“Tramadol: A Valuable Treatment for Pain in Southeast Asian Countries” made the case that “the weak opioid tramadol has become the analgesic most frequently used in the region to treat moderate to severe pain.” The paper concluded: “If it were to become a controlled substance, the standard of pain management in the region would decline.”
The paper was funded by Grünenthal GmbH of Germany, a company that signed a deal in May 2018 to allow Mundipharma to market and distribute its tramadol product, Tramal, in China. Authors included pain specialists who have received consulting and lecturing fees from Pfizer, Johnson & Johnson and Mundipharma, a network of companies controlled by the Sackler family, owners of Connecticut-based Purdue Pharma.
Dr. Pooja Garg runs an opioid-assisted addiction recovery clinic on the outskirts of Chandigarh, one of five in the area. Addicts in the area favor heroin, she said, but when they cannot find or afford heroin, “they take whatever they can get over the counter from chemists.” That tends to be tramadol, which, despite the new restrictions, remains widely available.
The bustling waiting room led into a peaceful inner courtyard where, on a weekday morning last November, dozens of young men, in their late teens and 20s, had come for inpatient treatment. In one bedroom, several men sat cross-legged on a pair of metal cots. The young men said they took tramadol or buprenorphine, whatever they could get. “It depends on the availability at that particular moment,” one said. They all agreed tramadol was easy to buy from local chemists.
India sits between the two largest illicit opium-growing regions, the Golden Crescent of Afghanistan, Iran and Pakistan, and the Golden Triangle of Laos, Myanmar and Thailand; and India itself is one of the largest producers of legal opium. Much of the heroin passes through Punjab, a state of 28 million in northwestern India that has struggled with opioid addiction.

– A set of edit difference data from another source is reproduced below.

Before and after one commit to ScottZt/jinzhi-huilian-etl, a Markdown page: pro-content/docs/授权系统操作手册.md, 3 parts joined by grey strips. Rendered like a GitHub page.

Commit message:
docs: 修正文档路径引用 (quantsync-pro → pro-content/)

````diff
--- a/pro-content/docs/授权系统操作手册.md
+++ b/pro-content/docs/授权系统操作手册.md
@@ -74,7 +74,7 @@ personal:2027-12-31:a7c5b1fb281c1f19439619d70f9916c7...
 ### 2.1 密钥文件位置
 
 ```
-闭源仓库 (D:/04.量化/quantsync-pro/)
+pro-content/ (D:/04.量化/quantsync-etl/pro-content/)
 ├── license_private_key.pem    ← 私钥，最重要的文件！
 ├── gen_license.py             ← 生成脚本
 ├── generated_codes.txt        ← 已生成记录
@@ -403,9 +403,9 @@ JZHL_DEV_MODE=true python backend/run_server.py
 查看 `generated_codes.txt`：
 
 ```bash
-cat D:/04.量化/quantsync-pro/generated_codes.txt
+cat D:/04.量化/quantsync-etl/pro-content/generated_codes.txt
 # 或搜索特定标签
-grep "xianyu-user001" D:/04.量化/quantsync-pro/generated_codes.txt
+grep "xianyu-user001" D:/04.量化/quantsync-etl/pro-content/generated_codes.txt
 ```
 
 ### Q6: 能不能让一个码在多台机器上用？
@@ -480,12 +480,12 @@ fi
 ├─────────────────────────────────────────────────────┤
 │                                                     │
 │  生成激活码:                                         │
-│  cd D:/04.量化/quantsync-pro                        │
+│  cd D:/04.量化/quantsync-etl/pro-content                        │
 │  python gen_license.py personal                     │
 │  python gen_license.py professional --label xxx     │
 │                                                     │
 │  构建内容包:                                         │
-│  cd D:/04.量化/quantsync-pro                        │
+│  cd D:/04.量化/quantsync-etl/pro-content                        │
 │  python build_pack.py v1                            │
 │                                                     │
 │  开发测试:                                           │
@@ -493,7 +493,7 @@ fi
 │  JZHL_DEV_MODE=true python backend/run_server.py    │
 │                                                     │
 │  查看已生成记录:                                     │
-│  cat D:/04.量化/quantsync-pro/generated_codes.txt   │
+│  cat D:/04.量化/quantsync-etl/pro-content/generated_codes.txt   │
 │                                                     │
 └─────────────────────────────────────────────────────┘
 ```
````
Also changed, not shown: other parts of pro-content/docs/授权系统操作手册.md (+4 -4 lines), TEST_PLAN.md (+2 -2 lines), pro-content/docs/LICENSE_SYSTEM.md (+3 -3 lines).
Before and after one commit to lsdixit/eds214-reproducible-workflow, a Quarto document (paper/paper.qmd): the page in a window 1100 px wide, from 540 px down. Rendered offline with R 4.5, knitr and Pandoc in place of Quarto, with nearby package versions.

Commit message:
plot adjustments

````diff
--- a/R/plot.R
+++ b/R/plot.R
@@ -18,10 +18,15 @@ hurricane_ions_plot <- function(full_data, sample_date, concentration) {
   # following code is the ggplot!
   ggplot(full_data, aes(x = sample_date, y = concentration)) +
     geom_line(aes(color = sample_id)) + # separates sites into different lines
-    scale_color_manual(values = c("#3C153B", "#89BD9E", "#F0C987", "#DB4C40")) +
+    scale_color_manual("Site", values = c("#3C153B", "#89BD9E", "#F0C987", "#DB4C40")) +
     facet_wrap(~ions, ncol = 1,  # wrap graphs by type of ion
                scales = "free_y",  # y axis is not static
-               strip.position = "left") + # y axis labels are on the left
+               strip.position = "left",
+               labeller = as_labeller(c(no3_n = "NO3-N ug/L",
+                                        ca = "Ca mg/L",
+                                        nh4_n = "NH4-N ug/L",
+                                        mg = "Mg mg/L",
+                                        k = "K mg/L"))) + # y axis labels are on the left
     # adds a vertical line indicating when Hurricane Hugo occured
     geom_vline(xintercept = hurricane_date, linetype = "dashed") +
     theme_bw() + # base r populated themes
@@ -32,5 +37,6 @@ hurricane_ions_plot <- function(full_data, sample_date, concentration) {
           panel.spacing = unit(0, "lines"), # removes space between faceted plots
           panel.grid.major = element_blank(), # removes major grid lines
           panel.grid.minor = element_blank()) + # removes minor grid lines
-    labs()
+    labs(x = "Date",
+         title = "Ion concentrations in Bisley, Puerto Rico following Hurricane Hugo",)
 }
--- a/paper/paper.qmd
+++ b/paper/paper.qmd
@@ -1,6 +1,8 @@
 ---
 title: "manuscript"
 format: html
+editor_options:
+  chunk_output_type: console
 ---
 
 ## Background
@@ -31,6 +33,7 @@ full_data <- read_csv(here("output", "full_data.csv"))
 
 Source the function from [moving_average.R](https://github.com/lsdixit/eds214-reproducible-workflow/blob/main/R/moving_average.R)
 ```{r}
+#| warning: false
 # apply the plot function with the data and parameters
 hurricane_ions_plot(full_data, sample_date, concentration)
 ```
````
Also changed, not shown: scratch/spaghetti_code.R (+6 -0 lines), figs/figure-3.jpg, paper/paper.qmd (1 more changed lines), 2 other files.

That history of heroin addiction makes those in Punjab and other nearby states especially vulnerable to synthetic opioids, said Dr. Anshu Garg, an addiction counselor in Mohali. Heroin “is freely available in the villages,” he said. “People try it without knowing the consequences. They try it once or twice, they get addicted to it.”
A pharmacy shop in Bhagwanpur Khera, New Delhi.(Saumya Khandelwal/The Guardian)
Sharing The Spoils
Vijay Bhatia can attest to how the business acumen propelling India toward economic prosperity has been brazenly co-opted by eager pharmaceutical companies.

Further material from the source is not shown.